◆ WORKING DATA:
- - - - -
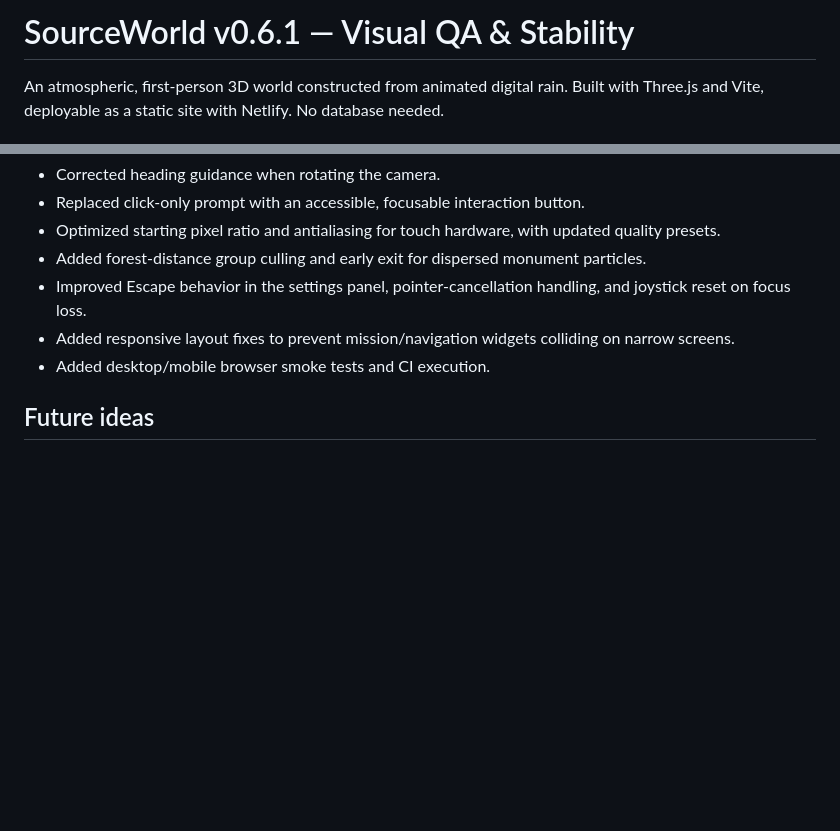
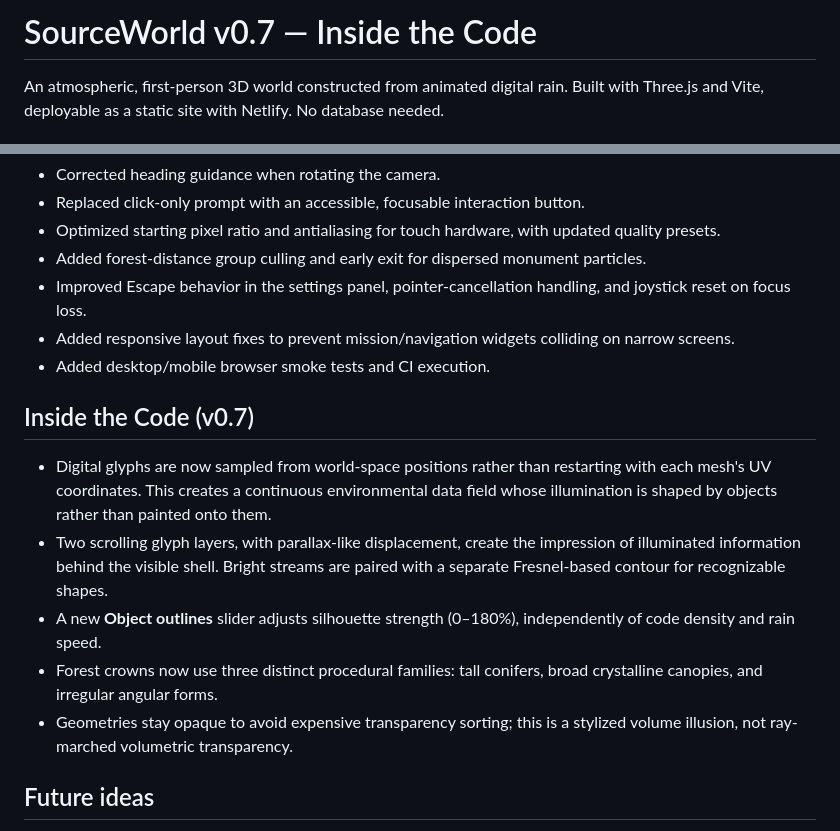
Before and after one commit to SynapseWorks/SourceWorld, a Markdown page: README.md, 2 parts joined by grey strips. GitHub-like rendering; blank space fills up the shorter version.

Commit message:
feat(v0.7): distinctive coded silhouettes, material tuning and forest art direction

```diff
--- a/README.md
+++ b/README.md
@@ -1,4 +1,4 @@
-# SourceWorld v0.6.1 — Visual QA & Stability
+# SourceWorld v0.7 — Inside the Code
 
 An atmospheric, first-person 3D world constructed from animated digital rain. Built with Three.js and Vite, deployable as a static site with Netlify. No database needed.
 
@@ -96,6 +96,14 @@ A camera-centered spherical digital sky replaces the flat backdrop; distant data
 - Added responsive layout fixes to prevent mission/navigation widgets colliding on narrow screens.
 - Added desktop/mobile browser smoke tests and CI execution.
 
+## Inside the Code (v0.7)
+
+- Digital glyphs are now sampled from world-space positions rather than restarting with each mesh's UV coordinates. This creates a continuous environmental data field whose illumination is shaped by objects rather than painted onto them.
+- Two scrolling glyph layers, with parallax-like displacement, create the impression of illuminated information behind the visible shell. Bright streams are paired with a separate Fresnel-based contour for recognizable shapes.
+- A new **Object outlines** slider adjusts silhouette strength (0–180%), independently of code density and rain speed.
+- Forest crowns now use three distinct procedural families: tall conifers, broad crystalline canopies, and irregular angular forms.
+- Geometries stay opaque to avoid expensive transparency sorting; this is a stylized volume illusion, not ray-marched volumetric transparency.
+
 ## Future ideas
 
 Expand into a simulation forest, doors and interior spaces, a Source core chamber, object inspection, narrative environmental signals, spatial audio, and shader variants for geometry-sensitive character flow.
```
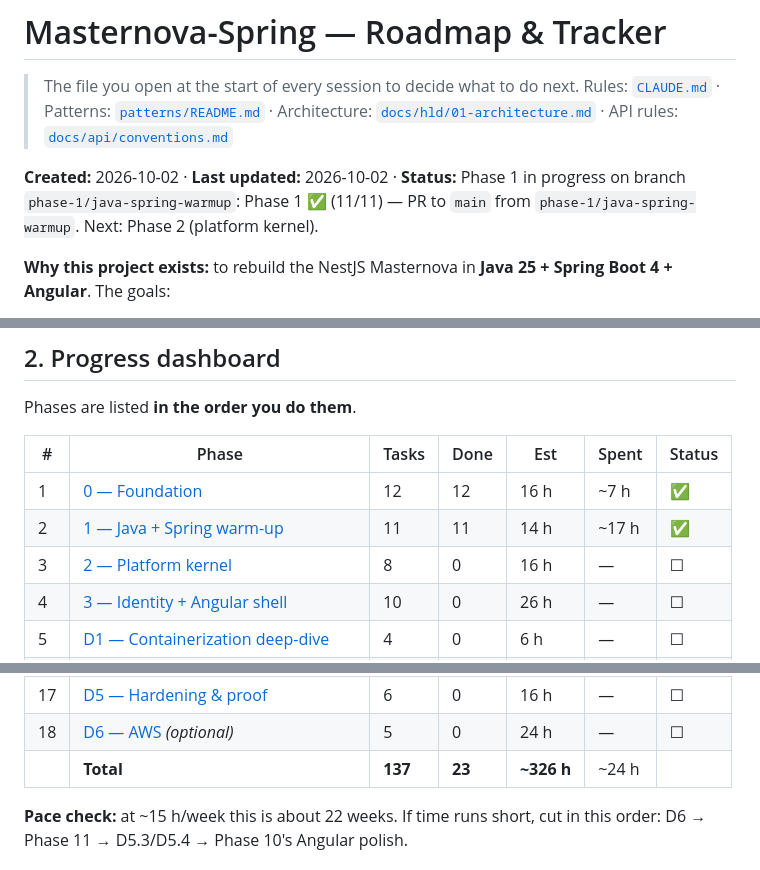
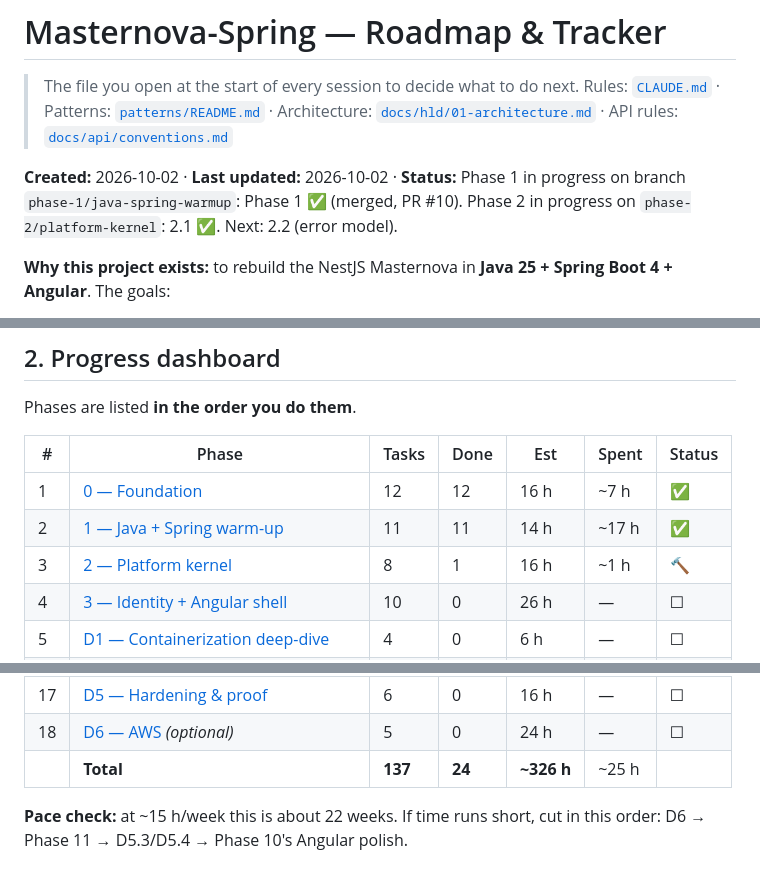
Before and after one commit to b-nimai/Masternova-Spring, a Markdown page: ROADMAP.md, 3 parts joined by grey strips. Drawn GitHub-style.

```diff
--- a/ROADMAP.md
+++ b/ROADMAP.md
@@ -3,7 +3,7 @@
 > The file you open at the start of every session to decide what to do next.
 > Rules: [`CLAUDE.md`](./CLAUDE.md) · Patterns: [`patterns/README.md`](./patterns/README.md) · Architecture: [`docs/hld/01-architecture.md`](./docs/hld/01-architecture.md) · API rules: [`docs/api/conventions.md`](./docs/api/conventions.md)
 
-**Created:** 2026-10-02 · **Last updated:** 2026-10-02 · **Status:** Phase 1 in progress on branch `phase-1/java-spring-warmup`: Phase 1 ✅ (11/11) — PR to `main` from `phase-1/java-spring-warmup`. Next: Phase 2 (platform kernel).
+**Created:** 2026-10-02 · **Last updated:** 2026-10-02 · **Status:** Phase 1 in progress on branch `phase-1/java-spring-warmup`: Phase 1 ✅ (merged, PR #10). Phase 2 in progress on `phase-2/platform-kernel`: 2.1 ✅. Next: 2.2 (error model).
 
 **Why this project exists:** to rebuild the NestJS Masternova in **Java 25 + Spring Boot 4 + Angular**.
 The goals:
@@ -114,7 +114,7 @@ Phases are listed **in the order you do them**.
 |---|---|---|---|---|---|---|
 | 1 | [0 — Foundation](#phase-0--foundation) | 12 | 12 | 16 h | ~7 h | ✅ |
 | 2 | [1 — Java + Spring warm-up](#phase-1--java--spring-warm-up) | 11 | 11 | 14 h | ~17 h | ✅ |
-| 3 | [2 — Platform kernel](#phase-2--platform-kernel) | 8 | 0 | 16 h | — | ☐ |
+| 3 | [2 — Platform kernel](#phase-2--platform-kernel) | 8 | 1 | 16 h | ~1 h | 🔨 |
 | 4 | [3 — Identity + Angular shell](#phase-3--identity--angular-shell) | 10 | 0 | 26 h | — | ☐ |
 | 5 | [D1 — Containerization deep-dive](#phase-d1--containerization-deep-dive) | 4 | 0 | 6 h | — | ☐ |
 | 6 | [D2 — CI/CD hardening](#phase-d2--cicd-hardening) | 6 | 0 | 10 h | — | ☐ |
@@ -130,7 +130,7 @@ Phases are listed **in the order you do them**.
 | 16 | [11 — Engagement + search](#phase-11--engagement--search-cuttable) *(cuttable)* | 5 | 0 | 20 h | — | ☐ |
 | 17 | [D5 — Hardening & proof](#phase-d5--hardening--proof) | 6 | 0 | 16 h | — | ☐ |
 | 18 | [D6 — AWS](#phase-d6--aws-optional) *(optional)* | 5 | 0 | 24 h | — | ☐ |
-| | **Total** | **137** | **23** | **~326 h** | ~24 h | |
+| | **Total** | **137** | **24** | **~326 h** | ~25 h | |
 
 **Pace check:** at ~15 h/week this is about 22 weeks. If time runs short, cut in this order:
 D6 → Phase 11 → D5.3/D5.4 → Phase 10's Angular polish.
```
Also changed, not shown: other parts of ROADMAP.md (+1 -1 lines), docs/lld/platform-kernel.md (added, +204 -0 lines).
- - - - -
◆ WHAT YOU ARE ASKED TO DO: Each line of the data above that contains the word "ROADMAP" counts once; report the total and add nothing.

◆ EXERCISE RESPONSE: 4